• ACTIVITY
Only the number is wanted: how many lines in the data contain "Output"?

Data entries
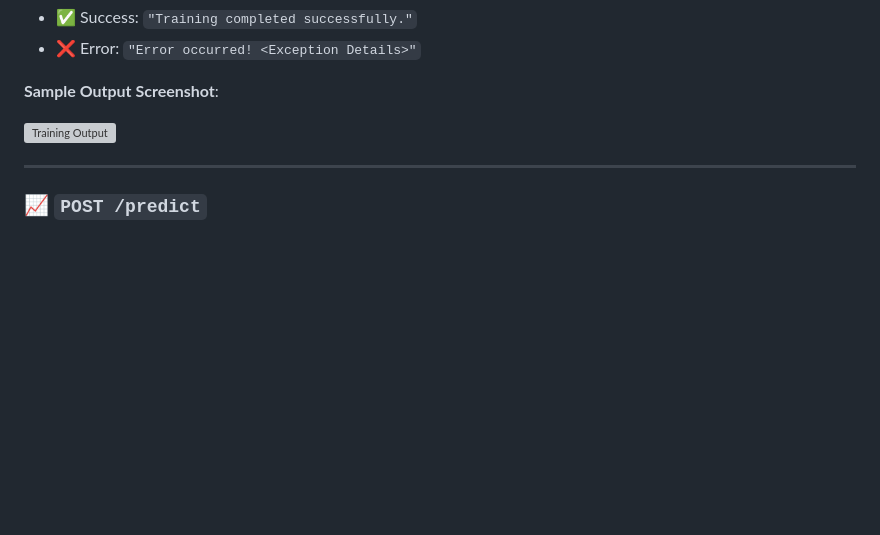
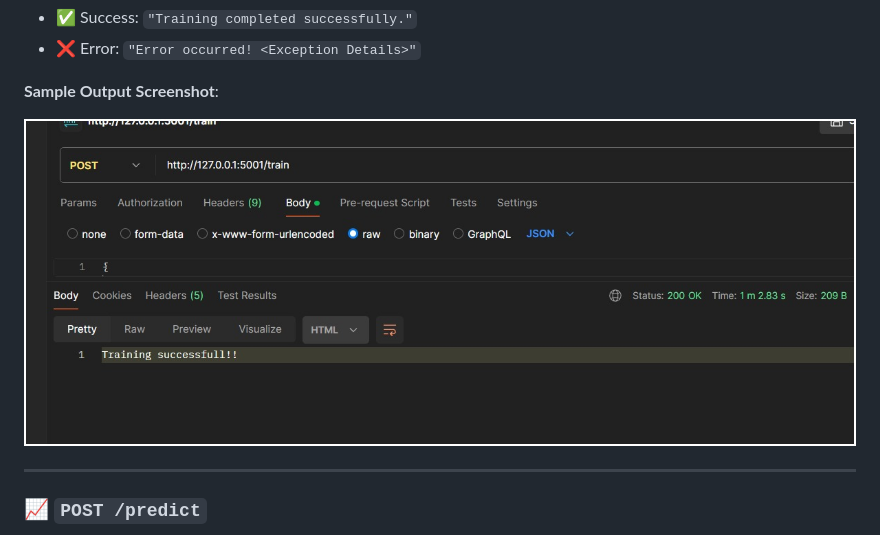
Before and after one commit to arnav-007/Cement_Strength_Prediction, a Markdown page: README.md, the part around the change. Rendered like a GitHub page; blank space fills up the shorter version; grey boxes are pictures that could not be loaded.

Commit message:
Update README.md
Signed-off-by: Arnav Sharma <106928017+arnav-007@users.noreply.github.com>

```diff
--- a/README.md
+++ b/README.md
@@ -133,7 +133,7 @@ This project mimics a **production-grade machine learning pipeline** suitable fo
 
 **Sample Output Screenshot**:
 
-![Training Output](./assets/train_response.png.jpg)
+![Training Output](./assets/train_response.jpg)
 
 
 ---
```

• COMPLETED EXERCISE
3